## What to do
Could you find each line of the data below that contains the word "sheet" and copy those lines?

Segment Start: Recorded data

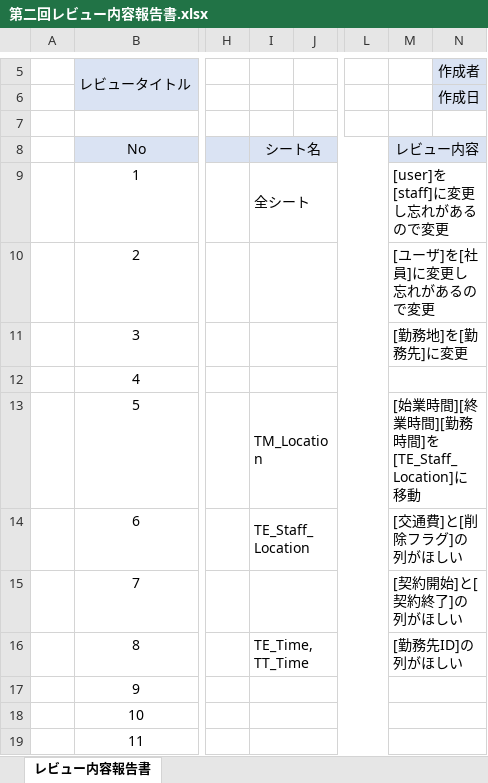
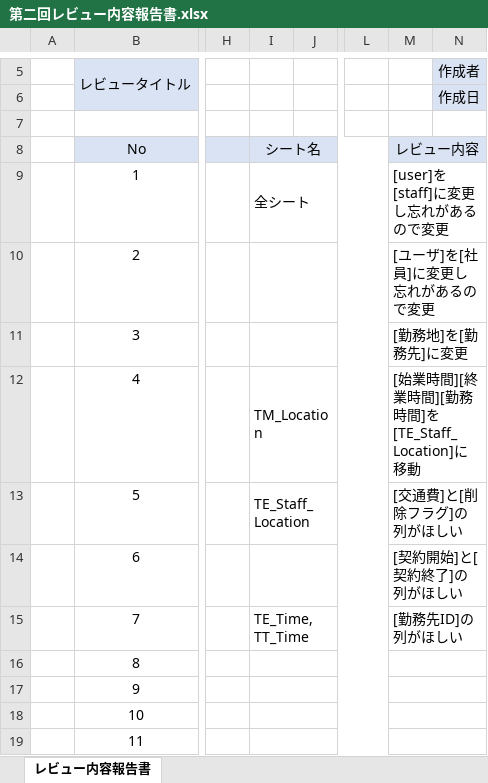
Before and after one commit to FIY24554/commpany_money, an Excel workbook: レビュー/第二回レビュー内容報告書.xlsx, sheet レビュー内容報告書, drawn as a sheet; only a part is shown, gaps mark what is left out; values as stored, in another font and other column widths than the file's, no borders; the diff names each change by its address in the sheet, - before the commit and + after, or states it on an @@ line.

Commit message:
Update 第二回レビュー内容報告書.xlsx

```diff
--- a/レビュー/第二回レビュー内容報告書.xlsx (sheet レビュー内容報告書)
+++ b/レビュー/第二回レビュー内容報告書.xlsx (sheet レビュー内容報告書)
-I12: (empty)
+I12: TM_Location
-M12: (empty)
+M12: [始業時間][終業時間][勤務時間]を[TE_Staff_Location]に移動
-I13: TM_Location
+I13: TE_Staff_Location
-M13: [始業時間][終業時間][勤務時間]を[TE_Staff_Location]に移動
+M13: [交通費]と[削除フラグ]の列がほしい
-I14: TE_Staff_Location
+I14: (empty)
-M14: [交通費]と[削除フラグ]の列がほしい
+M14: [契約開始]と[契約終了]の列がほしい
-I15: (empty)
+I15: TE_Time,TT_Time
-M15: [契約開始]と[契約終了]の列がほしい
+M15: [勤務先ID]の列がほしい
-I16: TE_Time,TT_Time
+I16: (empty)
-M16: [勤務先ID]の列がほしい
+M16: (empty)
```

Segment End: Recorded data

## Written solution
Before and after one commit to FIY24554/commpany_money, an Excel workbook: レビュー/第二回レビュー内容報告書.xlsx, sheet レビュー内容報告書, drawn as a sheet; only a part is shown, gaps mark what is left out; values as stored, in another font and other column widths than the file's, no borders; the diff names each change by its address in the sheet, - before the commit and + after, or states it on an @@ line.
--- a/レビュー/第二回レビュー内容報告書.xlsx (sheet レビュー内容報告書)
+++ b/レビュー/第二回レビュー内容報告書.xlsx (sheet レビュー内容報告書)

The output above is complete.